Network topology diagrams can also reduce training costs or time, as they provide a way for new employees to quickly get up to speed on both the overall topology of a network — like three-layer, leaf-and-spine or FatTree — and how the different components in a particular data center fit together.
Network mapping can be time-consuming, and is often considered one of the most tedious parts of networking — but there are ways to make the process simpler and easier.
To be the most effective, a network diagram will need to be updated regularly — but the benefits outweigh the time and labor needed to create and update these topology diagrams. Keeping a network diagram up to date will make it easier for data center managers to keep track of equipment, switch to another topology if necessary and optimize existing resources.
2. Pull the Plug on Zombie Servers
Some studies of commercial data centers have found that more than 30 percent — nearly a full third — of servers in data center operations are zombie servers, servers that have shown no signs of useful computing activity for six or more months.
If left unchecked, zombie servers take up rack space, use energy and hold cables in place. These servers use energy and take up rack space while providing no value for the data center that houses them. As much as $30 billion in possible profit is wasted each year on maintaining these unused servers.
Regular review of a data center's assets can help managers ensure that all of their online servers are providing useful activity. When a data center finds a zombie server, they can pull the plug, then plan for how the server can be reintegrated.
In a similar vein, taking regular stock of non-server equipment — like cables and switches — can help managers ensure that they have a good idea of their data center's equipment stores. This can help prevent managers from purchasing new cables and equipment when usable equipment exists, stuck in a backroom or unnecessarily or redundantly plugged into a server.
3. Switch to Software-Defined Technologies
Software-defined data centers use virtualization to separate individual pieces of hardware — like a single server — into multiple virtual machines that can support different clients or projects.
For data center managers that already want to switch to SDN or virtualization, they may want to consider alternative network topologies — like leaf-and-spine architectures — that can work better with soft-driven data centers whose servers are running virtual machines and containerized software.
In data centers where the network has already been diagrammed, workers may have an easier time converting to an alternative topology, as all equipment is accounted for and it's possible to see how the existing topology can be rearranged at a glance.
Switching to a topology that better fits the needs of a data center can increase efficiency of resource use, which can lead to lower power costs and less physical footprint as all the resources offered by each piece of hardware are utilized.
Ensuring Data Center Efficiency
The increased demand for cloud-based computing resources had put new strain on data centers.
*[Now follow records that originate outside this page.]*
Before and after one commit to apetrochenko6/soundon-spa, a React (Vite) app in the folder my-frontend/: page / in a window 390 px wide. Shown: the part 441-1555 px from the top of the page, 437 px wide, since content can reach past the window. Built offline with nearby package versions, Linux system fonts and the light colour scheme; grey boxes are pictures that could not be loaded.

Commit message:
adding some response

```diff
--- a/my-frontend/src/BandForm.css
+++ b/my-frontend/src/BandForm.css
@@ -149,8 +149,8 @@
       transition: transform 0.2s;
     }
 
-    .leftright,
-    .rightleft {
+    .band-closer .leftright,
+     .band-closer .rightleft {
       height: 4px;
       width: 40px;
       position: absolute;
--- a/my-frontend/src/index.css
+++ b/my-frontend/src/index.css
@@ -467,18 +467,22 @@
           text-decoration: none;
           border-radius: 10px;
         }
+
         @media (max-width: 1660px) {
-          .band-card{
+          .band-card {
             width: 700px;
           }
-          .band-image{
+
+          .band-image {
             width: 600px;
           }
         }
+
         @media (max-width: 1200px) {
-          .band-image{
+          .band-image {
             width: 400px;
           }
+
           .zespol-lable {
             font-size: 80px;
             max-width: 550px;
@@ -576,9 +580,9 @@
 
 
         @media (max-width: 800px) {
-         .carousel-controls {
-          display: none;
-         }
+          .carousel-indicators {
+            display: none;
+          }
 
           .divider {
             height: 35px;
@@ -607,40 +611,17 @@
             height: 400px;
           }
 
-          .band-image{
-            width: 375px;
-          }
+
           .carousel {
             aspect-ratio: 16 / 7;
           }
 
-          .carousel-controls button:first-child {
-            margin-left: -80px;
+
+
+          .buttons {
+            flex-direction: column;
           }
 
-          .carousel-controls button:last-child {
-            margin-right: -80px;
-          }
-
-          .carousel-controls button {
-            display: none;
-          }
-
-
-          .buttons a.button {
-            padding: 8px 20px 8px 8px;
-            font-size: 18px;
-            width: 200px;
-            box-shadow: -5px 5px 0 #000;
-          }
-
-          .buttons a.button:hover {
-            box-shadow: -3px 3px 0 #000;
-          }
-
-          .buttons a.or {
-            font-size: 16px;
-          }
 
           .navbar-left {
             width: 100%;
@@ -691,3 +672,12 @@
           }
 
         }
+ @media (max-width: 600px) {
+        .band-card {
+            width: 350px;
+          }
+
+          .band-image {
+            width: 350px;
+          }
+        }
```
Fortunately, there are practices that managers can implement to get the most out of their hardware, increasing efficiency without needing to buy new equipment.
Keeping stock of equipment, maintaining network diagrams and switching to software-defined technologies can all help managers improve the efficiency of their data centers, reducing energy costs and resource usage.
About Kayla Matthews
Kayla Matthews writes about data centers and big data for several industry publications, including The Data Center Journal, Data Center Frontier and insideBIGDATA. To read more posts from Kayla, you can follower her personal tech blog at ProductivityBytes.com.